Local astronomer Martin George said meteors occurred more often than people thought, but seeing a bright one was rare.

"The longer you spend looking at the night sky, the more likely you are to see meteors," he said.

"Typically you'll see about five or six every hour, but brighter meteors are few and far between."

He said with colder nights often leading to clearer skies, now was the best time to be on the lookout.

"We also have longer nights in the winter, which means there is plenty more opportunity to go out stargazing or meteor-gazing and, of course as always, you do see much more if you're away from those nasty city lights."

Fireball

Fireball lights up the sky above Almeria, Spain

Fireball/Meteor lights up the skies above Almeria, Spain.

Breaking News - Almeria, Spain Fireball Meteor 2220 Local 01JUN2015 - Updates pending.


Fireball 3

Search for remnants from a fireball over the Illawarra and Sydney

© Kevin Walsh/Flickr
Wollongong astronomer David Finlay says meteorites like this could have fallen in areas in north western Sydney following sightings of a fireball over the Illawarra and Sydney on Sunday evening.
Reports of a bright, fragmenting fireball visible from the Illawarra and Sydney on Sunday evening has Wollongong astronomy enthusiast David Finlay on the hunt to find out what happened after it disappeared, with the chance people could have a meteorite on their property.

If Sunday evening's striking pink sunset across the Illawarra wasn't enough, about an hour later there was another exciting event in the sky.

Wollongong astronomy enthusiast David Finlay says he's getting reports from people in Wollongong and Sydney who saw a bright meteor with a glowing orange head blazing through the sky, leaving a green tail behind.

"I've been told just before it got to the horizon, it exploded and fragmented," Mr Finlay says.

"That description of it exploding and breaking up is a key indicator that the object that created this meteor may have been big enough to leave meteorites on the ground.

"We can narrow down the search area and maybe notify people that live in the area there may be meteorites on the ground from this event."

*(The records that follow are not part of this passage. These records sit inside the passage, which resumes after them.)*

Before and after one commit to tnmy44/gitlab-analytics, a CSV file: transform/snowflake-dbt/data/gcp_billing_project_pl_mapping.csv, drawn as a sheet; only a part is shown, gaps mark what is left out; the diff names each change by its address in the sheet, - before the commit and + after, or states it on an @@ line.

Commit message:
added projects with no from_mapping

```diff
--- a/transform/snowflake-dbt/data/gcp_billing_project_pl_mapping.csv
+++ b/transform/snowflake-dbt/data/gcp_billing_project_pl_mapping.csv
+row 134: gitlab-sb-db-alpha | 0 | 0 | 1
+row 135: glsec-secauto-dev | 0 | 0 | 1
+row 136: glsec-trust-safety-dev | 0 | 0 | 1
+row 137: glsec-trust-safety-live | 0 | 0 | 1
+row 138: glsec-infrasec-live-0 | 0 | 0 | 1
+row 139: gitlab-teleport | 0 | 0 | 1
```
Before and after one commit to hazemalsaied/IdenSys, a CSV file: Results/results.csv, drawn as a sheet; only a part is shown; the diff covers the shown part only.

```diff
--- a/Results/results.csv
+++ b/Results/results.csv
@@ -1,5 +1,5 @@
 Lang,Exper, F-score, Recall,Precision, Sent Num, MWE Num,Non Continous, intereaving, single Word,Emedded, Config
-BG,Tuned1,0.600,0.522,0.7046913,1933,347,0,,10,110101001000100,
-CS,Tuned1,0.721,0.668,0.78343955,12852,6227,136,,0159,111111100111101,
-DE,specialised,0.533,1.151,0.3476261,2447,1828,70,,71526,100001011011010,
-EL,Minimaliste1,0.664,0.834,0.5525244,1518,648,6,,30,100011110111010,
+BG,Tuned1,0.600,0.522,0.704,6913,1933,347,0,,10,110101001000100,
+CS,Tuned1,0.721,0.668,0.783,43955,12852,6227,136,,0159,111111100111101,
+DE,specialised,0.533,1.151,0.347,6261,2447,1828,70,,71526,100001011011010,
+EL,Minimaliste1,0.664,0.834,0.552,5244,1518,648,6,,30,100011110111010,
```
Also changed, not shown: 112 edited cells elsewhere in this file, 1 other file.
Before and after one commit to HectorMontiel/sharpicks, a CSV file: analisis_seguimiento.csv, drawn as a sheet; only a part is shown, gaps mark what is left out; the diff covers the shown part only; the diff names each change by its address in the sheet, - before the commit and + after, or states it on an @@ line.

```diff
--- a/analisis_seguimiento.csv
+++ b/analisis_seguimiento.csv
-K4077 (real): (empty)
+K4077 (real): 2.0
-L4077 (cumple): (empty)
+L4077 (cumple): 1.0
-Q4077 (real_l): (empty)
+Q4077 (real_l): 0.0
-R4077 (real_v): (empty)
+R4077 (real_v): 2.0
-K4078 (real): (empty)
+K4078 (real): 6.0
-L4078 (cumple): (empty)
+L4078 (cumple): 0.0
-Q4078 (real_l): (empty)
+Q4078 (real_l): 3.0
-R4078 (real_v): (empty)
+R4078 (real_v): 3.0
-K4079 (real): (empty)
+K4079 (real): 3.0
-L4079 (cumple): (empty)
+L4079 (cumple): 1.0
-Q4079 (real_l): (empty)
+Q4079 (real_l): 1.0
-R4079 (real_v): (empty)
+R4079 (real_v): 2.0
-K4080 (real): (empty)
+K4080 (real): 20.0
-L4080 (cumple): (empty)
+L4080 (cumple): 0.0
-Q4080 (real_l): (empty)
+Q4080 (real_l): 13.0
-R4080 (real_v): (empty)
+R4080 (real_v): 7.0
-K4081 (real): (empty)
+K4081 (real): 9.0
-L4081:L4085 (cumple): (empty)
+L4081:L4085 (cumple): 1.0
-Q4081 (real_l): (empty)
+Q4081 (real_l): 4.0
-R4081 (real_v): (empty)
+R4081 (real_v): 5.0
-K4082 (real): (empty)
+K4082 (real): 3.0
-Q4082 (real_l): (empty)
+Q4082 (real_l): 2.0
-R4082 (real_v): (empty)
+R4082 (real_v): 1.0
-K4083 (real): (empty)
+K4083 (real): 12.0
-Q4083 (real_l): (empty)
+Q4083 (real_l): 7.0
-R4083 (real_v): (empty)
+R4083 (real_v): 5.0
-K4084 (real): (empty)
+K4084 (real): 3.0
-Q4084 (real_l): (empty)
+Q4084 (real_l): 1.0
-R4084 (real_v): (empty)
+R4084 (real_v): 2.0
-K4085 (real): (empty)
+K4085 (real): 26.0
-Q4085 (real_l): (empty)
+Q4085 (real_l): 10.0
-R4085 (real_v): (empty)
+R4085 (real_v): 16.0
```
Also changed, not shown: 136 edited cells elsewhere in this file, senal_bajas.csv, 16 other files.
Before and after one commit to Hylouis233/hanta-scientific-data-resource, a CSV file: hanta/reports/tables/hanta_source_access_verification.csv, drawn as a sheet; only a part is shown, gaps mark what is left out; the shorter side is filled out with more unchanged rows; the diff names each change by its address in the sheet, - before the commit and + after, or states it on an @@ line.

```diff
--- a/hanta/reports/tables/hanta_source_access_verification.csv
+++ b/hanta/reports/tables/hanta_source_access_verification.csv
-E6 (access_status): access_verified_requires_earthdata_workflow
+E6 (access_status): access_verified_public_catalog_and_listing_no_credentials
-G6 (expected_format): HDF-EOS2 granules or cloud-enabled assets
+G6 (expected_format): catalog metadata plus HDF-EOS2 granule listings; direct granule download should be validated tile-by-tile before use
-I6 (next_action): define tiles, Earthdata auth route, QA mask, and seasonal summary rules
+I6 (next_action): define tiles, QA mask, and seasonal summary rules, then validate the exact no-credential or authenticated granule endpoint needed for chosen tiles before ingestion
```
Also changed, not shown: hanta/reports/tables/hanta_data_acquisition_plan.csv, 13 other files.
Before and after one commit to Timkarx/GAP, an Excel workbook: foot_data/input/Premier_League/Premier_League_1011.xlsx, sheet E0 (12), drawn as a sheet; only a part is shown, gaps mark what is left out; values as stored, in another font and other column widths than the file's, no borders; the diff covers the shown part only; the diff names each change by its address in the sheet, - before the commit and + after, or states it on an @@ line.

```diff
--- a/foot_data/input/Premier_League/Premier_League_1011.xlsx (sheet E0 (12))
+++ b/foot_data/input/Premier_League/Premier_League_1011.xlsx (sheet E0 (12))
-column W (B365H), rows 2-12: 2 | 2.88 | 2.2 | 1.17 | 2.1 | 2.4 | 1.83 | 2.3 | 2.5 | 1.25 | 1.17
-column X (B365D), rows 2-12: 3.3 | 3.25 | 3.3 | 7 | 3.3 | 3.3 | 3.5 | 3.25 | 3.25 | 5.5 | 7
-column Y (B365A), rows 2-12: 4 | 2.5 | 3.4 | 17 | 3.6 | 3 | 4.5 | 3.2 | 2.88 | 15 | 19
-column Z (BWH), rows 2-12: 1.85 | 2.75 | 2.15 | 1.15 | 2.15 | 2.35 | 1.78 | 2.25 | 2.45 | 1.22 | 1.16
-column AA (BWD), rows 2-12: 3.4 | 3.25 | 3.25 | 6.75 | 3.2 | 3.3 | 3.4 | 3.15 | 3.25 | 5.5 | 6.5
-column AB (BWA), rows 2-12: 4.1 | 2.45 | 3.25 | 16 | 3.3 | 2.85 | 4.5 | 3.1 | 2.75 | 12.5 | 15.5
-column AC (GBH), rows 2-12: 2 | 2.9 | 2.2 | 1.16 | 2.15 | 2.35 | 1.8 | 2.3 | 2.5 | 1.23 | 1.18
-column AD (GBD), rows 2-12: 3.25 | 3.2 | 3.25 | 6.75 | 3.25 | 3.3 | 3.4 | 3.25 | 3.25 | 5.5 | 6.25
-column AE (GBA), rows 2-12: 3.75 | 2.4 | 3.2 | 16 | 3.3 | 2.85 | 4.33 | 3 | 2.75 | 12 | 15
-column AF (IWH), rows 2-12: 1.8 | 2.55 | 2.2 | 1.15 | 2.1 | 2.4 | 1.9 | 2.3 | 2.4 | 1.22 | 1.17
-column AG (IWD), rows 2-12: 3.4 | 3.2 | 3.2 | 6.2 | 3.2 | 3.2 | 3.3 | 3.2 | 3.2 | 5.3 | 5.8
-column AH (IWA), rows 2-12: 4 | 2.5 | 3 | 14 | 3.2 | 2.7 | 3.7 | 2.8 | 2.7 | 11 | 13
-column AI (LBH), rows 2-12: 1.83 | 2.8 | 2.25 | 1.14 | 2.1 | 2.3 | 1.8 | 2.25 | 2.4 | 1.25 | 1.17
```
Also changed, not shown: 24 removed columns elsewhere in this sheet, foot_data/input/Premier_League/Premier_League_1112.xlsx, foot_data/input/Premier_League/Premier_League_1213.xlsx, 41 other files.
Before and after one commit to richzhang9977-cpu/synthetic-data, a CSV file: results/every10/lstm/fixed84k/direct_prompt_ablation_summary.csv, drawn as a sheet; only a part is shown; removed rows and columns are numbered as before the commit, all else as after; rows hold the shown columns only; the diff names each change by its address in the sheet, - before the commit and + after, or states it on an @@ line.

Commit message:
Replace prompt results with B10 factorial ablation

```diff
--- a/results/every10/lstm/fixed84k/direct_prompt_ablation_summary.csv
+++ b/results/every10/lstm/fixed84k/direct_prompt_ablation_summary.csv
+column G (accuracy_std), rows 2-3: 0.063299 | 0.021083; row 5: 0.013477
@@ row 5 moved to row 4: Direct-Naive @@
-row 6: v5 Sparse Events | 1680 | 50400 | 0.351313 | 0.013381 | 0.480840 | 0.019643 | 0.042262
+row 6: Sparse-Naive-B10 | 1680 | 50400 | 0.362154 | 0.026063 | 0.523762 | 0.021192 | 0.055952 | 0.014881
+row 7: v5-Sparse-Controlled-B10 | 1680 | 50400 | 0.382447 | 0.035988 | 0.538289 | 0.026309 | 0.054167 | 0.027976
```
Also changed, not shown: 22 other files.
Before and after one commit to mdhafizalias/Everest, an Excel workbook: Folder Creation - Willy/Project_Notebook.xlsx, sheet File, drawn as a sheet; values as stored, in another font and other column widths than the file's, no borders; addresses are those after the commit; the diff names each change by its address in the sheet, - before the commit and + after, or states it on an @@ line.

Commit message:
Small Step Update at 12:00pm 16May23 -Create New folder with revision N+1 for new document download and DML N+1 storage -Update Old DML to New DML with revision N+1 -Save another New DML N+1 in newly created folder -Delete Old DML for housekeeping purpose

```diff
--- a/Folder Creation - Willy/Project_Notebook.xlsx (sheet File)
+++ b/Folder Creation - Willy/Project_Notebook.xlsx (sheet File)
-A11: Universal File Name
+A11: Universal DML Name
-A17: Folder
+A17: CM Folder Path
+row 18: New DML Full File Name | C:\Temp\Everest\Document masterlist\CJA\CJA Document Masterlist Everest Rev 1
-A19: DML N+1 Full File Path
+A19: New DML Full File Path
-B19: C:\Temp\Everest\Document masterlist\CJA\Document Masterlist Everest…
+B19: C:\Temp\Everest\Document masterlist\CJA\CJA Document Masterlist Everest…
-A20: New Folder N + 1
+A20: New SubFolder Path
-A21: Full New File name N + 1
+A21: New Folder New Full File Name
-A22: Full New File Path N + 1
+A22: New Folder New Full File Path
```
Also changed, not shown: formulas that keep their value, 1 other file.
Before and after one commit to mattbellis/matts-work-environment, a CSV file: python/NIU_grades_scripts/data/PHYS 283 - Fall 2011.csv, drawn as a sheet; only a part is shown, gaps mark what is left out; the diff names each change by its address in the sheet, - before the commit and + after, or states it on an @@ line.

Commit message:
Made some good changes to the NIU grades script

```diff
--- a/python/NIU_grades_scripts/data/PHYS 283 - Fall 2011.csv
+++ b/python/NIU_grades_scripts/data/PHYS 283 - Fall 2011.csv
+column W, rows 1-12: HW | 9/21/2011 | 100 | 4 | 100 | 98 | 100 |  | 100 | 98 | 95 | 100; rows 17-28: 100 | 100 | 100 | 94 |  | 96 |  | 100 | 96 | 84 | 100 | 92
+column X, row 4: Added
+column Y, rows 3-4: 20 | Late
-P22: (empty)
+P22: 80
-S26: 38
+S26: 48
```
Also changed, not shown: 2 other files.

David runs the Facebook page Australian Meteor Reports, where people can share their sightings.

Sunday evening's event prompted several people to jump on the page and report what they saw.